[Jeff Roberson / AP]
Senatorial nominee from Missouri Todd Akin made televised remarks yesterday that included the assertion:
...from what I understand from doctors [pregnancy after rape] is really rare. If it's a legitimate rape, the female body has ways to try and shut that whole thing down.
It's unclear how common this and similar misconceptions may be, or to what extent they realistically influence productive conversation. Federal Judge Leon Holmes has been quoted in the past:
Concern for rape victims is a red herring, because conceptions from rape occur with approximately the same frequency as snowfall in Miami.
In light of the pervasiveness of the abortion conversation, it's worth reviewing what we know about this aspect of reproductive physiology.
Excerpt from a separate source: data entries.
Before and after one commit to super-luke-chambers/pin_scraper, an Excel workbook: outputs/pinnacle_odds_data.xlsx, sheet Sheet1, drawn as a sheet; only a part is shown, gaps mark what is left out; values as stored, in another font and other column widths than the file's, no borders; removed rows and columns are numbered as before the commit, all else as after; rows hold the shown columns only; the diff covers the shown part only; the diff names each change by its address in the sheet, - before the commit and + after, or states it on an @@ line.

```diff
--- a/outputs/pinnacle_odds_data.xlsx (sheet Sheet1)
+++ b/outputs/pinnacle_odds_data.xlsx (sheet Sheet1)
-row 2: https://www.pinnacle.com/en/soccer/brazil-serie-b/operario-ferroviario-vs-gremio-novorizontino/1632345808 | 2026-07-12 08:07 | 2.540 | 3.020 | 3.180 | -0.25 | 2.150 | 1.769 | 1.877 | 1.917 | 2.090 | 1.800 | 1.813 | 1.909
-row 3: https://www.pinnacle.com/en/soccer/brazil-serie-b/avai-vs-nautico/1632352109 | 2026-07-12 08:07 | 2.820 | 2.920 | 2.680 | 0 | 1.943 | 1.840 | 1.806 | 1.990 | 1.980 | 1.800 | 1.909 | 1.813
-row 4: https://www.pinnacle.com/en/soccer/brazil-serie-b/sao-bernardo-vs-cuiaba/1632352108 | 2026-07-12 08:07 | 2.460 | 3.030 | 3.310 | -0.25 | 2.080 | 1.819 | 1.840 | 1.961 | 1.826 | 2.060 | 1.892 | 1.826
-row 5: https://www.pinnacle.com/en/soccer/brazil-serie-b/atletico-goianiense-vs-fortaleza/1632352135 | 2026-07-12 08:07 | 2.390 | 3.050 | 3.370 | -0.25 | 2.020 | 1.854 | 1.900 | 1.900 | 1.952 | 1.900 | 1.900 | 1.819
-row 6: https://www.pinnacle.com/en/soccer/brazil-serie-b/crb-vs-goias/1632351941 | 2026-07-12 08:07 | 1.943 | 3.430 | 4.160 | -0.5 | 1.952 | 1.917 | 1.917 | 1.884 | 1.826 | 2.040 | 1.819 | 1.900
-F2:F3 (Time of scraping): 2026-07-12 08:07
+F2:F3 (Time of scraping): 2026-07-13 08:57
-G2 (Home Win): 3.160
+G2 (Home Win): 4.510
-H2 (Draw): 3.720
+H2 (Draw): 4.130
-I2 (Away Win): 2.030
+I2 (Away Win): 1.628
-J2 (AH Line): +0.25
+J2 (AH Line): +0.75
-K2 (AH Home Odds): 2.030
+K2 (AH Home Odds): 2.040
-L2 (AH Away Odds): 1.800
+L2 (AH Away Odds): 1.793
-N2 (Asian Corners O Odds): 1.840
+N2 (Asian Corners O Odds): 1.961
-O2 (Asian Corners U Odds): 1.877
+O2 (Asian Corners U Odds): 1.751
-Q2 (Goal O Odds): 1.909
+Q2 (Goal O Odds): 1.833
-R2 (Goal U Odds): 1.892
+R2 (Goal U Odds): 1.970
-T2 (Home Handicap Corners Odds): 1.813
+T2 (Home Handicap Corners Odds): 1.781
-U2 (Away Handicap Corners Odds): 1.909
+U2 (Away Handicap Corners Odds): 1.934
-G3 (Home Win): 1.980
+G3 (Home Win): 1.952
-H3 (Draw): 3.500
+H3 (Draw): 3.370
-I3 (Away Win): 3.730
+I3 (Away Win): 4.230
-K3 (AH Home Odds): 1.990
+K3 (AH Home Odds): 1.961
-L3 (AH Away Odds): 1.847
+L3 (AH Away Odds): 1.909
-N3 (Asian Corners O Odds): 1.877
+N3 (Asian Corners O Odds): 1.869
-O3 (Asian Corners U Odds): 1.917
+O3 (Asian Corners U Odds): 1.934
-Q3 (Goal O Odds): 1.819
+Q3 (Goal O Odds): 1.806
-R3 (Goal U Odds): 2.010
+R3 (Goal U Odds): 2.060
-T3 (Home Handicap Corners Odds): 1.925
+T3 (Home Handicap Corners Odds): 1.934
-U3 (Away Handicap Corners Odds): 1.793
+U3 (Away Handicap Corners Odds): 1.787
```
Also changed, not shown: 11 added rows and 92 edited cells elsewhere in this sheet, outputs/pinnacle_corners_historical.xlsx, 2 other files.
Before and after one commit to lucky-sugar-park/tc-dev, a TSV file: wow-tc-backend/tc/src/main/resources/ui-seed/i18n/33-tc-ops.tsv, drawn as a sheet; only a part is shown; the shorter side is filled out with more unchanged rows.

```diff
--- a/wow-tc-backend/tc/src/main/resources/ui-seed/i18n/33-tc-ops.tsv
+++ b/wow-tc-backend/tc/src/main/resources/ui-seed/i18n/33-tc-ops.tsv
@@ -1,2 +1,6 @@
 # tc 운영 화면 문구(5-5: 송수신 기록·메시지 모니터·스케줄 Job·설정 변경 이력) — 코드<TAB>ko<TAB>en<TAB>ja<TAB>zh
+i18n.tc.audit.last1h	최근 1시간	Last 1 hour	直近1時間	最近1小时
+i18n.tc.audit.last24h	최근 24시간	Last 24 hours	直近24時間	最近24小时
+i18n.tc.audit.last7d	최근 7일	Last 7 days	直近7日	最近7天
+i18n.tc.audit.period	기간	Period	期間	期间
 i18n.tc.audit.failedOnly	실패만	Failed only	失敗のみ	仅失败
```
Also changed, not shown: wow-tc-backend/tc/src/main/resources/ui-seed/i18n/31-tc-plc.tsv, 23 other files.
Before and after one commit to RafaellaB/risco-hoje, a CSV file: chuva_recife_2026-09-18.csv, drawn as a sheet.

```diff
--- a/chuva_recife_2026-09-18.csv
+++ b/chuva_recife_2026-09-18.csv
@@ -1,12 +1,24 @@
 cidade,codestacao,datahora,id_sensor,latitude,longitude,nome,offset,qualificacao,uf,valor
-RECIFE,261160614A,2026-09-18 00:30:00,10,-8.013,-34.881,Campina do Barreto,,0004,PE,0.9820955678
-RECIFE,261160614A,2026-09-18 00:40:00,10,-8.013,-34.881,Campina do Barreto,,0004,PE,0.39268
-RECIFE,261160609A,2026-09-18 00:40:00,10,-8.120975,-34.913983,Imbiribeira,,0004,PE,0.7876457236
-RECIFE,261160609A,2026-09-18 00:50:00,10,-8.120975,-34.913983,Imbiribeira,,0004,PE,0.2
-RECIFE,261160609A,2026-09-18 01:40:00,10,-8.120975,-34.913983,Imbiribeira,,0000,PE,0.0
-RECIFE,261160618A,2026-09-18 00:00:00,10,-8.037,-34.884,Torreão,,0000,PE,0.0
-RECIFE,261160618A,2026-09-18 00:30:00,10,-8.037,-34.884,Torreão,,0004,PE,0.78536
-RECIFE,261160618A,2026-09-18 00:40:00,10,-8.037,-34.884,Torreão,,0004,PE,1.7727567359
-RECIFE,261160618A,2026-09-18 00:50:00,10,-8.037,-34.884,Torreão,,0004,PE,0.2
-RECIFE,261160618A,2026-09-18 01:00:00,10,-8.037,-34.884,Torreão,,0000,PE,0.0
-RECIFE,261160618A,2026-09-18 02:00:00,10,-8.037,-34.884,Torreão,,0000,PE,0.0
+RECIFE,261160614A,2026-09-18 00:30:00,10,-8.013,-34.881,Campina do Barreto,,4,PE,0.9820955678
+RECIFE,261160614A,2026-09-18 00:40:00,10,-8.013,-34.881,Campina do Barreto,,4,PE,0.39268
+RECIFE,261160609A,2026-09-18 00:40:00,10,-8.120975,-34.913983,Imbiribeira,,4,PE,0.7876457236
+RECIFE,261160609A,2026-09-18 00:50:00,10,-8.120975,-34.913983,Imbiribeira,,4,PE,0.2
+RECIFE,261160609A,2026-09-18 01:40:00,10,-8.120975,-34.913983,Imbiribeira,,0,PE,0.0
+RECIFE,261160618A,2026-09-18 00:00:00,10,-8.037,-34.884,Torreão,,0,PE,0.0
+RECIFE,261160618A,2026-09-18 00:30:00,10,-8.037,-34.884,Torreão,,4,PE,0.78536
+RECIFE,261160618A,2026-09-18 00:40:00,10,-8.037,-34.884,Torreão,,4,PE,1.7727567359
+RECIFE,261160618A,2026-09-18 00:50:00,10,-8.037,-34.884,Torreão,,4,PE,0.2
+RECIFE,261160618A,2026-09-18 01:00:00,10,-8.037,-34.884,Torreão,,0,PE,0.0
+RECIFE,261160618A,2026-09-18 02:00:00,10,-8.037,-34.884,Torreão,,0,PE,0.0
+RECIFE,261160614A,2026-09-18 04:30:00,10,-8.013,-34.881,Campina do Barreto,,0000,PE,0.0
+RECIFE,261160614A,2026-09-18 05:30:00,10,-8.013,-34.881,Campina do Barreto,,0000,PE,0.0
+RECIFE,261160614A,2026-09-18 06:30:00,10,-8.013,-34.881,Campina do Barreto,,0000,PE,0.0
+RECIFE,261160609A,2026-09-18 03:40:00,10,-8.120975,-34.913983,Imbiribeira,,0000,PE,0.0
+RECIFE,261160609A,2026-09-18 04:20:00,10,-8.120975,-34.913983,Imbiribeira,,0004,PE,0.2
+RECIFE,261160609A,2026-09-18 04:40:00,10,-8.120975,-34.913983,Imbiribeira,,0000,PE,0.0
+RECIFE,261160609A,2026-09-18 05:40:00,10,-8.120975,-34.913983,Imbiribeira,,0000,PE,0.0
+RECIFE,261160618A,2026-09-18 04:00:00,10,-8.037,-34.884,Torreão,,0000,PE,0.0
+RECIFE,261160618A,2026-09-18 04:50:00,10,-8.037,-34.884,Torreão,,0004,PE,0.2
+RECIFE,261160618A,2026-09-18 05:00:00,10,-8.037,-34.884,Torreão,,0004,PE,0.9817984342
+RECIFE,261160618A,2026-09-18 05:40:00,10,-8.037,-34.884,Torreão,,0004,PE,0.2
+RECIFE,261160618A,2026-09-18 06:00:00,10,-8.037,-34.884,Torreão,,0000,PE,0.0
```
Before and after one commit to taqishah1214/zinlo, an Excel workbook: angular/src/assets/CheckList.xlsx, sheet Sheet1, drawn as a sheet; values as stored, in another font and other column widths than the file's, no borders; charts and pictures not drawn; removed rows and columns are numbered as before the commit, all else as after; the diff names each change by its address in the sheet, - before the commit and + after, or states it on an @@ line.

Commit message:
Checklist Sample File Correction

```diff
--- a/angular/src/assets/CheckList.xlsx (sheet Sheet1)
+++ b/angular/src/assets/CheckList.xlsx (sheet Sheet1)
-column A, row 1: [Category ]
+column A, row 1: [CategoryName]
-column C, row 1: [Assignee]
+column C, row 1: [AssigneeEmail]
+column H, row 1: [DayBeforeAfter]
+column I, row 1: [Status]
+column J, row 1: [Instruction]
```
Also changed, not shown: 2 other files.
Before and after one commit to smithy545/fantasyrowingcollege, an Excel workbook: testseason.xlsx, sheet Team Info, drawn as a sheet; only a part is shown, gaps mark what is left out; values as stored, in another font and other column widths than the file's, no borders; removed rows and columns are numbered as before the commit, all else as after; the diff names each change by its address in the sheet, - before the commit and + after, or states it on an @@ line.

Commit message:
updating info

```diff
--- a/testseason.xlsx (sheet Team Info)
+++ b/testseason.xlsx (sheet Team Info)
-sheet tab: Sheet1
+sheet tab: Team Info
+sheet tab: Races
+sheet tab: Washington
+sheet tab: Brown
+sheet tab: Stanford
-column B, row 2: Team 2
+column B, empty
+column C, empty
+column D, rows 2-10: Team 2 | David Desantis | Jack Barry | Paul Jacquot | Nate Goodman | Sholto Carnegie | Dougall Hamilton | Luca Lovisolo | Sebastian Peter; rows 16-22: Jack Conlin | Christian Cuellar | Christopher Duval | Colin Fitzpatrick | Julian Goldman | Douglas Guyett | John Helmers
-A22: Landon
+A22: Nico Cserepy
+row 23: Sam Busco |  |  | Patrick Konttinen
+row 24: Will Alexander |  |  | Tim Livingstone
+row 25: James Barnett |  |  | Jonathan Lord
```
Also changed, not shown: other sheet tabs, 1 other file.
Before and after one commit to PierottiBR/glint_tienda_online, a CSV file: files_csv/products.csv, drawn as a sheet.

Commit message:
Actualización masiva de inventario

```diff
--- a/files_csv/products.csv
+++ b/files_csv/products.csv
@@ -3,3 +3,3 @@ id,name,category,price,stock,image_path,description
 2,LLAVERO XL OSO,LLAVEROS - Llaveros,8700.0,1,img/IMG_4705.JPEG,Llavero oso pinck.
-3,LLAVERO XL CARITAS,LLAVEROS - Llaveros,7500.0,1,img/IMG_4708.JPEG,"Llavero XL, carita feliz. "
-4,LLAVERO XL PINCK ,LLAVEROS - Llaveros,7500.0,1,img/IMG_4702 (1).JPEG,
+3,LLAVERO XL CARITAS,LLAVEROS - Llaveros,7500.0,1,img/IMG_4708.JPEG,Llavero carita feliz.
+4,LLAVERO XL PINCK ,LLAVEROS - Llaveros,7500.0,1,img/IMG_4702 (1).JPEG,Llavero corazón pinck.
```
From a holistic perspective, one might hypothesize that a woman's body could respond to the extreme stress and trauma of enduring rape in such a way that she would be physiologically more likely to miscarry (or not to conceive at all). There is a multi-million dollar alternative reproductive health market aimed at optimizing an environment for conception -- sexual positions, foods, colors, aromas, feng shui -- so there could be something to a theory that the other, much darker end of that spectrum functions analogously.